• [PROBLEM DESCRIPTION]:
Leave out the pictures and retype all the entries below exactly.

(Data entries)
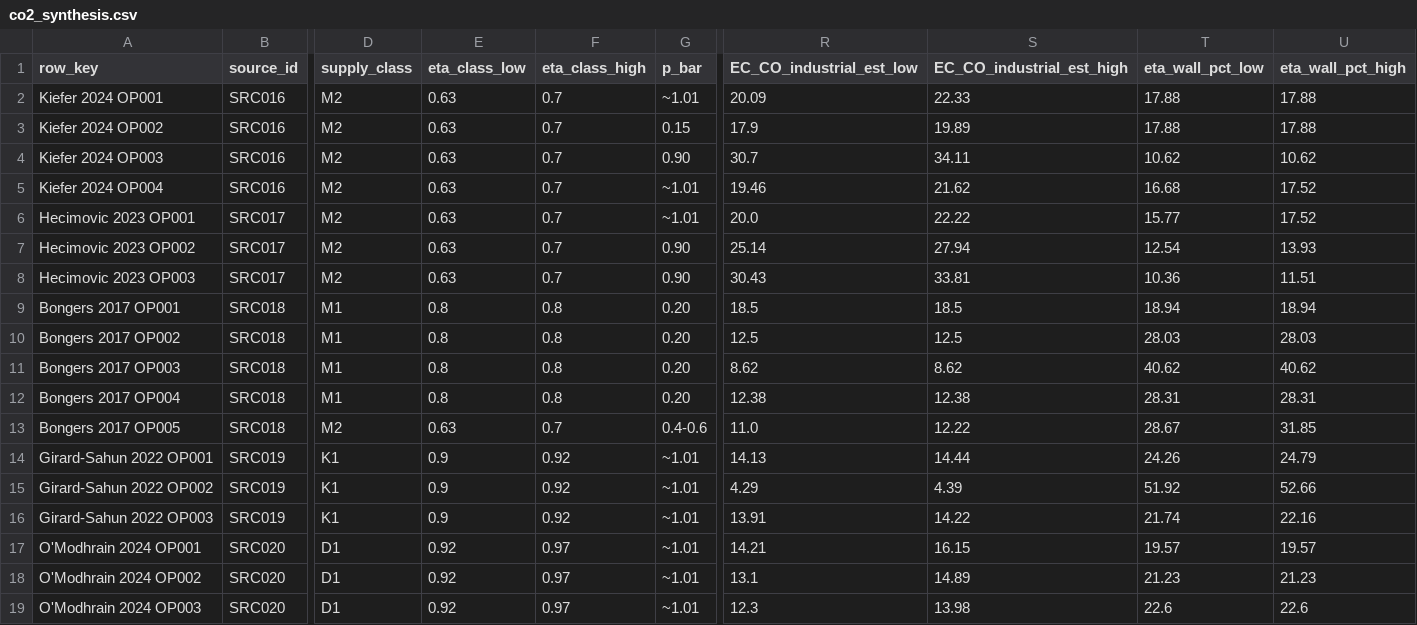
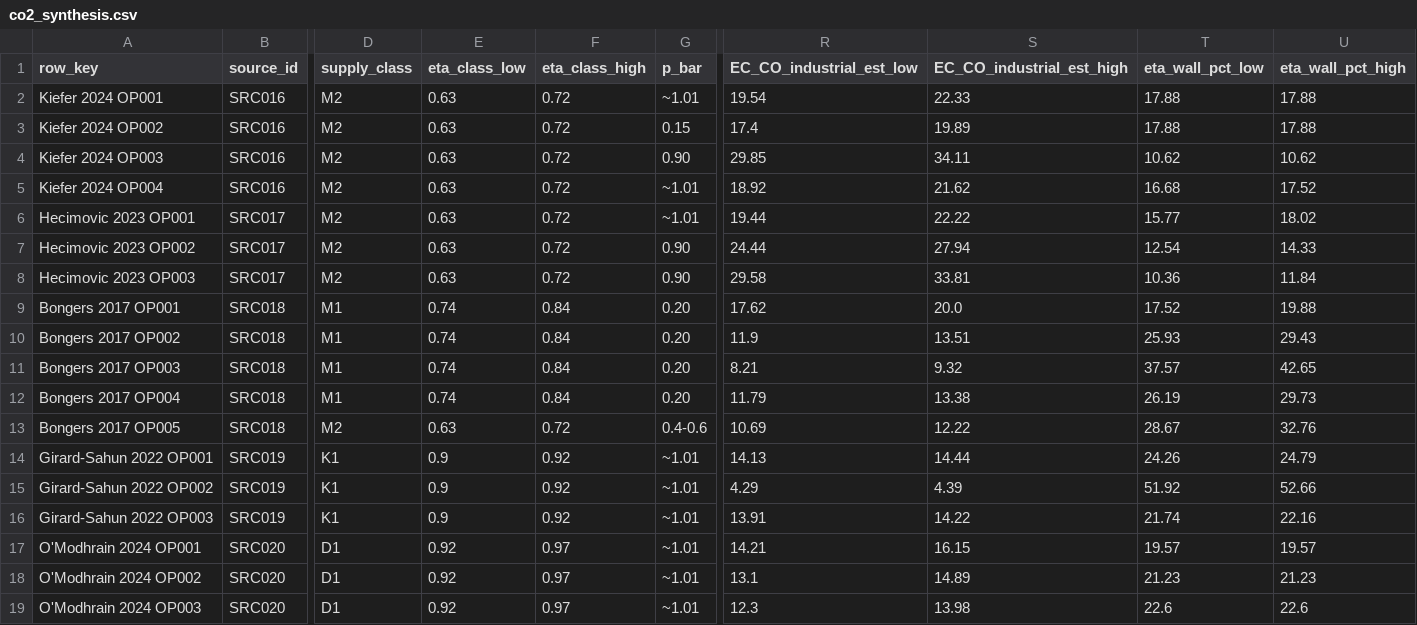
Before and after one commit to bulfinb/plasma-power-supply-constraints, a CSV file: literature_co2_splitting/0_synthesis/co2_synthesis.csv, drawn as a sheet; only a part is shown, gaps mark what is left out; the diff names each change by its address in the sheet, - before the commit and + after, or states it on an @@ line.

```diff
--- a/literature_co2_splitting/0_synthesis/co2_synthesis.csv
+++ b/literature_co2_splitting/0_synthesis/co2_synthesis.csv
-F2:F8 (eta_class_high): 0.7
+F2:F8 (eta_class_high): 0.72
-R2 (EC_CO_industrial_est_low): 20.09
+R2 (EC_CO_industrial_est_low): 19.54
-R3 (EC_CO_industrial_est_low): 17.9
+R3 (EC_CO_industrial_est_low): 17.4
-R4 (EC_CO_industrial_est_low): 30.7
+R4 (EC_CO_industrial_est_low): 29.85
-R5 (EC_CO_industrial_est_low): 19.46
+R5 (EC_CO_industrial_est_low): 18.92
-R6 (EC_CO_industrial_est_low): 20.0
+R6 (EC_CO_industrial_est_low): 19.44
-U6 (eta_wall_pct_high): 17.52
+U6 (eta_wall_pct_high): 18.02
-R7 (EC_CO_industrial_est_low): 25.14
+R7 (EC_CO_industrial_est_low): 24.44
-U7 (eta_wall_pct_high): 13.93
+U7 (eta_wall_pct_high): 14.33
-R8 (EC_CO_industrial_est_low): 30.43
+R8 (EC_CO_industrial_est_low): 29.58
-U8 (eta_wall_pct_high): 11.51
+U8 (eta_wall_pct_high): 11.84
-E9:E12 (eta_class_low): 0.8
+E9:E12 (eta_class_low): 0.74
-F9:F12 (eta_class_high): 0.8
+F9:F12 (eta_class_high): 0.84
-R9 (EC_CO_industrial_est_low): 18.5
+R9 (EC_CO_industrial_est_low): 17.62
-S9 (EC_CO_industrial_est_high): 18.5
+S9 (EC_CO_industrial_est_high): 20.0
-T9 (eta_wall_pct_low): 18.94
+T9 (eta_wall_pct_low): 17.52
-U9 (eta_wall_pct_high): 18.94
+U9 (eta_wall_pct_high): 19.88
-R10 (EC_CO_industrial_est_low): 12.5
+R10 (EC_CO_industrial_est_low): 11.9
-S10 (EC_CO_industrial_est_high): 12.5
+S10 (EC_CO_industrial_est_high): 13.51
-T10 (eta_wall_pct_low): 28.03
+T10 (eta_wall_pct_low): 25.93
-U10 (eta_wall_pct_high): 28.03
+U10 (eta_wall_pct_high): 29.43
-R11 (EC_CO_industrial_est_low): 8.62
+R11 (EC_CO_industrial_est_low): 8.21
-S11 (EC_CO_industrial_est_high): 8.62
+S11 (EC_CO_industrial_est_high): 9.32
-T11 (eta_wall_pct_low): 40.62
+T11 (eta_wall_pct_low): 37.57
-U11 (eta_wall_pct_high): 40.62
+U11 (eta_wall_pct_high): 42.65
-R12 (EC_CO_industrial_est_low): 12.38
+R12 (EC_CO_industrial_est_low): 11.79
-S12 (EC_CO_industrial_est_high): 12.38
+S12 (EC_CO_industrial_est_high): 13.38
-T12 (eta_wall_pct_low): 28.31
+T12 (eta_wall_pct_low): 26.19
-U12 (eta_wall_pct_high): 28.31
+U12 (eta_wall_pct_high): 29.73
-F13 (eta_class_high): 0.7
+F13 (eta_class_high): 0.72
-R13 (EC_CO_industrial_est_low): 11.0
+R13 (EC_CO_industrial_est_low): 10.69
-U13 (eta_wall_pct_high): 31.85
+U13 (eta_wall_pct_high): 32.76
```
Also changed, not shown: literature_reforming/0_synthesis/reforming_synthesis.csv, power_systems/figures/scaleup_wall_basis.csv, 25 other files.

• [EXERCISE RESULT]:
Before and after one commit to bulfinb/plasma-power-supply-constraints, a CSV file: literature_co2_splitting/0_synthesis/co2_synthesis.csv, drawn as a sheet; only a part is shown, gaps mark what is left out; the diff names each change by its address in the sheet, - before the commit and + after, or states it on an @@ line.

```diff
--- a/literature_co2_splitting/0_synthesis/co2_synthesis.csv
+++ b/literature_co2_splitting/0_synthesis/co2_synthesis.csv
-F2:F8 (eta_class_high): 0.7
+F2:F8 (eta_class_high): 0.72
-R2 (EC_CO_industrial_est_low): 20.09
+R2 (EC_CO_industrial_est_low): 19.54
-R3 (EC_CO_industrial_est_low): 17.9
+R3 (EC_CO_industrial_est_low): 17.4
-R4 (EC_CO_industrial_est_low): 30.7
+R4 (EC_CO_industrial_est_low): 29.85
-R5 (EC_CO_industrial_est_low): 19.46
+R5 (EC_CO_industrial_est_low): 18.92
-R6 (EC_CO_industrial_est_low): 20.0
+R6 (EC_CO_industrial_est_low): 19.44
-U6 (eta_wall_pct_high): 17.52
+U6 (eta_wall_pct_high): 18.02
-R7 (EC_CO_industrial_est_low): 25.14
+R7 (EC_CO_industrial_est_low): 24.44
-U7 (eta_wall_pct_high): 13.93
+U7 (eta_wall_pct_high): 14.33
-R8 (EC_CO_industrial_est_low): 30.43
+R8 (EC_CO_industrial_est_low): 29.58
-U8 (eta_wall_pct_high): 11.51
+U8 (eta_wall_pct_high): 11.84
-E9:E12 (eta_class_low): 0.8
+E9:E12 (eta_class_low): 0.74
-F9:F12 (eta_class_high): 0.8
+F9:F12 (eta_class_high): 0.84
-R9 (EC_CO_industrial_est_low): 18.5
+R9 (EC_CO_industrial_est_low): 17.62
-S9 (EC_CO_industrial_est_high): 18.5
+S9 (EC_CO_industrial_est_high): 20.0
-T9 (eta_wall_pct_low): 18.94
+T9 (eta_wall_pct_low): 17.52
-U9 (eta_wall_pct_high): 18.94
+U9 (eta_wall_pct_high): 19.88
-R10 (EC_CO_industrial_est_low): 12.5
+R10 (EC_CO_industrial_est_low): 11.9
-S10 (EC_CO_industrial_est_high): 12.5
+S10 (EC_CO_industrial_est_high): 13.51
-T10 (eta_wall_pct_low): 28.03
+T10 (eta_wall_pct_low): 25.93
-U10 (eta_wall_pct_high): 28.03
+U10 (eta_wall_pct_high): 29.43
-R11 (EC_CO_industrial_est_low): 8.62
+R11 (EC_CO_industrial_est_low): 8.21
-S11 (EC_CO_industrial_est_high): 8.62
+S11 (EC_CO_industrial_est_high): 9.32
-T11 (eta_wall_pct_low): 40.62
+T11 (eta_wall_pct_low): 37.57
-U11 (eta_wall_pct_high): 40.62
+U11 (eta_wall_pct_high): 42.65
-R12 (EC_CO_industrial_est_low): 12.38
+R12 (EC_CO_industrial_est_low): 11.79
-S12 (EC_CO_industrial_est_high): 12.38
+S12 (EC_CO_industrial_est_high): 13.38
-T12 (eta_wall_pct_low): 28.31
+T12 (eta_wall_pct_low): 26.19
-U12 (eta_wall_pct_high): 28.31
+U12 (eta_wall_pct_high): 29.73
-F13 (eta_class_high): 0.7
+F13 (eta_class_high): 0.72
-R13 (EC_CO_industrial_est_low): 11.0
+R13 (EC_CO_industrial_est_low): 10.69
-U13 (eta_wall_pct_high): 31.85
+U13 (eta_wall_pct_high): 32.76
```
Also changed, not shown: literature_reforming/0_synthesis/reforming_synthesis.csv, power_systems/figures/scaleup_wall_basis.csv, 25 other files.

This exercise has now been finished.